───── Given entries ─────
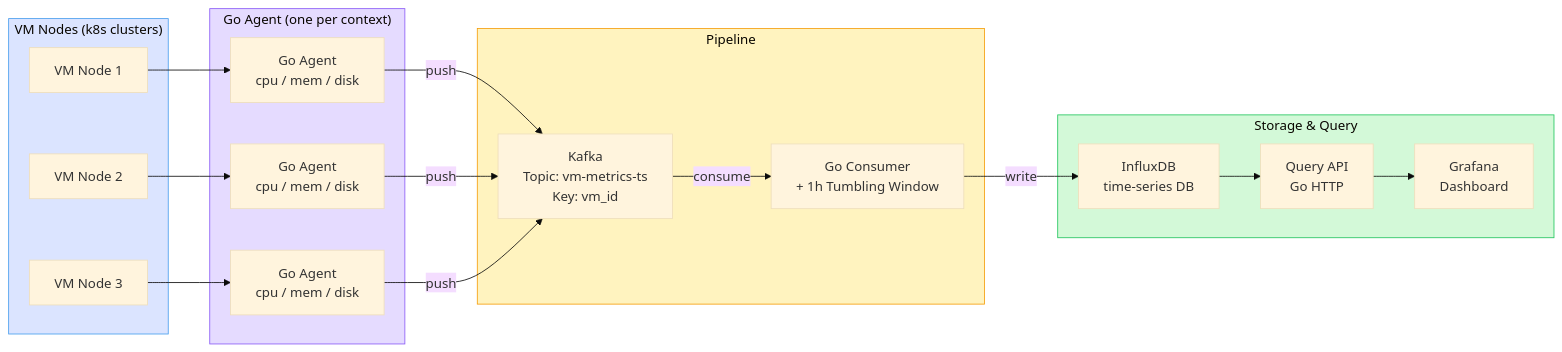
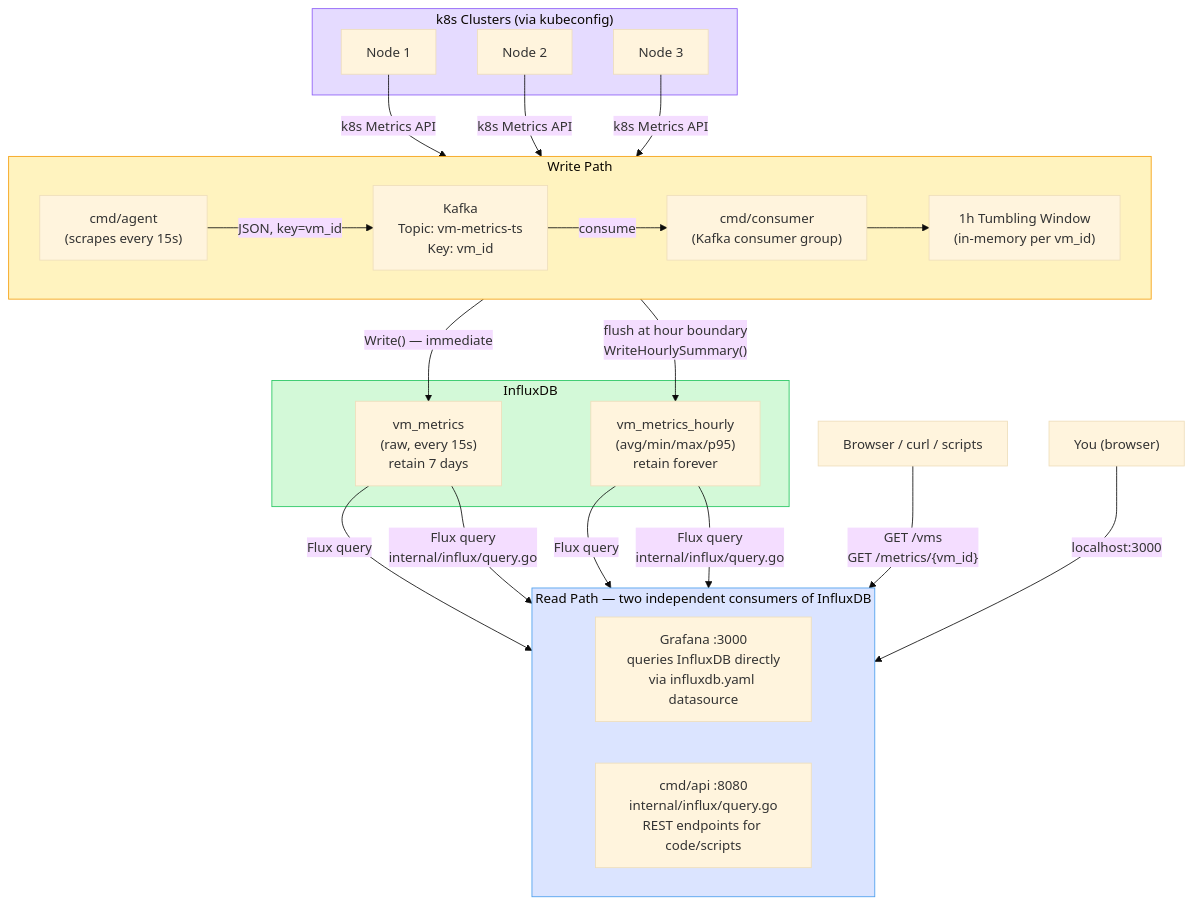
The diagram in DOCS/design.md (siqiliu18/vm-metrics-collector), drawn with Mermaid (base theme) before and after one commit.

Commit message:
update diagram

````diff
--- a/DOCS/design.md
+++ b/DOCS/design.md
@@ -17,43 +17,48 @@
 ```mermaid
-flowchart LR
-    subgraph VMs["VM Nodes (k8s clusters)"]
-        vm1["VM Node 1"]
-        vm2["VM Node 2"]
-        vm3["VM Node 3"]
+flowchart TB
+    subgraph k8s["k8s Clusters (via kubeconfig)"]
+        vm1["Node 1"]
+        vm2["Node 2"]
+        vm3["Node 3"]
     end
 
-    subgraph Agents["Go Agent (one per context)"]
-        ag1["Go Agent\ncpu / mem / disk"]
-        ag2["Go Agent\ncpu / mem / disk"]
-        ag3["Go Agent\ncpu / mem / disk"]
+    subgraph write_path["Write Path"]
+        direction LR
+        agent["cmd/agent\n(scrapes every 15s)"]
+        kafka["Kafka\nTopic: vm-metrics-ts\nKey: vm_id"]
+        consumer["cmd/consumer\n(Kafka consumer group)"]
+        window["1h Tumbling Window\n(in-memory per vm_id)"]
     end
 
-    subgraph Pipeline["Pipeline"]
-        kafka["Kafka\nTopic: vm-metrics-ts\nKey: vm_id"]
-        consumer["Go Consumer\n+ 1h Tumbling Window"]
+    subgraph storage["InfluxDB"]
+        raw["vm_metrics\n(raw, every 15s)\nretain 7 days"]
+        hourly["vm_metrics_hourly\n(avg/min/max/p95)\nretain forever"]
     end
 
-    subgraph Storage["Storage & Query"]
-        influx["InfluxDB\ntime-series DB"]
-        api["Query API\nGo HTTP"]
-        grafana["Grafana\nDashboard"]
+    subgraph read_path["Read Path — two independent consumers of InfluxDB"]
+        direction LR
+        grafana["Grafana :3000\nqueries InfluxDB directly\nvia influxdb.yaml datasource"]
+        api["cmd/api :8080\ninternal/influx/query.go\nREST endpoints for code/scripts"]
     end
 
-    vm1 --> ag1
-    vm2 --> ag2
-    vm3 --> ag3
+    browser["Browser / curl / scripts"]
+    you["You (browser)"]
 
-    ag1 -->|push| kafka
-    ag2 -->|push| kafka
-    ag3 -->|push| kafka
+    vm1 & vm2 & vm3 -->|"k8s Metrics API"| agent
+    agent -->|"JSON, key=vm_id"| kafka
+    kafka -->|consume| consumer
+    consumer -->|"Write() — immediate"| raw
+    consumer --> window
+    window -->|"flush at hour boundary\nWriteHourlySummary()"| hourly
 
-    kafka -->|consume| consumer
-    consumer -->|write| influx
-    influx --> api
-    api --> grafana
+    raw & hourly -->|Flux query| grafana
+    raw & hourly -->|Flux query\ninternal/influx/query.go| api
 
-    style VMs fill:#dbe4ff,stroke:#4a9eed
-    style Agents fill:#e5dbff,stroke:#8b5cf6
-    style Pipeline fill:#fff3bf,stroke:#f59e0b
-    style Storage fill:#d3f9d8,stroke:#22c55e
+    you -->|"localhost:3000"| grafana
+    browser -->|"GET /vms\nGET /metrics/{vm_id}"| api
+
+    style write_path fill:#fff3bf,stroke:#f59e0b
+    style storage fill:#d3f9d8,stroke:#22c55e
+    style read_path fill:#dbe4ff,stroke:#4a9eed
+    style k8s fill:#e5dbff,stroke:#8b5cf6
 ```
````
─────
▶ [Problem]
Please set down every line of the data above precisely, dropping the images.

▶ [The answer]
The diagram in DOCS/design.md (siqiliu18/vm-metrics-collector), drawn with Mermaid (base theme) before and after one commit.

Commit message:
update diagram

````diff
--- a/DOCS/design.md
+++ b/DOCS/design.md
@@ -17,43 +17,48 @@
 ```mermaid
-flowchart LR
-    subgraph VMs["VM Nodes (k8s clusters)"]
-        vm1["VM Node 1"]
-        vm2["VM Node 2"]
-        vm3["VM Node 3"]
+flowchart TB
+    subgraph k8s["k8s Clusters (via kubeconfig)"]
+        vm1["Node 1"]
+        vm2["Node 2"]
+        vm3["Node 3"]
     end
 
-    subgraph Agents["Go Agent (one per context)"]
-        ag1["Go Agent\ncpu / mem / disk"]
-        ag2["Go Agent\ncpu / mem / disk"]
-        ag3["Go Agent\ncpu / mem / disk"]
+    subgraph write_path["Write Path"]
+        direction LR
+        agent["cmd/agent\n(scrapes every 15s)"]
+        kafka["Kafka\nTopic: vm-metrics-ts\nKey: vm_id"]
+        consumer["cmd/consumer\n(Kafka consumer group)"]
+        window["1h Tumbling Window\n(in-memory per vm_id)"]
     end
 
-    subgraph Pipeline["Pipeline"]
-        kafka["Kafka\nTopic: vm-metrics-ts\nKey: vm_id"]
-        consumer["Go Consumer\n+ 1h Tumbling Window"]
+    subgraph storage["InfluxDB"]
+        raw["vm_metrics\n(raw, every 15s)\nretain 7 days"]
+        hourly["vm_metrics_hourly\n(avg/min/max/p95)\nretain forever"]
     end
 
-    subgraph Storage["Storage & Query"]
-        influx["InfluxDB\ntime-series DB"]
-        api["Query API\nGo HTTP"]
-        grafana["Grafana\nDashboard"]
+    subgraph read_path["Read Path — two independent consumers of InfluxDB"]
+        direction LR
+        grafana["Grafana :3000\nqueries InfluxDB directly\nvia influxdb.yaml datasource"]
+        api["cmd/api :8080\ninternal/influx/query.go\nREST endpoints for code/scripts"]
     end
 
-    vm1 --> ag1
-    vm2 --> ag2
-    vm3 --> ag3
+    browser["Browser / curl / scripts"]
+    you["You (browser)"]
 
-    ag1 -->|push| kafka
-    ag2 -->|push| kafka
-    ag3 -->|push| kafka
+    vm1 & vm2 & vm3 -->|"k8s Metrics API"| agent
+    agent -->|"JSON, key=vm_id"| kafka
+    kafka -->|consume| consumer
+    consumer -->|"Write() — immediate"| raw
+    consumer --> window
+    window -->|"flush at hour boundary\nWriteHourlySummary()"| hourly
 
-    kafka -->|consume| consumer
-    consumer -->|write| influx
-    influx --> api
-    api --> grafana
+    raw & hourly -->|Flux query| grafana
+    raw & hourly -->|Flux query\ninternal/influx/query.go| api
 
-    style VMs fill:#dbe4ff,stroke:#4a9eed
-    style Agents fill:#e5dbff,stroke:#8b5cf6
-    style Pipeline fill:#fff3bf,stroke:#f59e0b
-    style Storage fill:#d3f9d8,stroke:#22c55e
+    you -->|"localhost:3000"| grafana
+    browser -->|"GET /vms\nGET /metrics/{vm_id}"| api
+
+    style write_path fill:#fff3bf,stroke:#f59e0b
+    style storage fill:#d3f9d8,stroke:#22c55e
+    style read_path fill:#dbe4ff,stroke:#4a9eed
+    style k8s fill:#e5dbff,stroke:#8b5cf6
 ```
````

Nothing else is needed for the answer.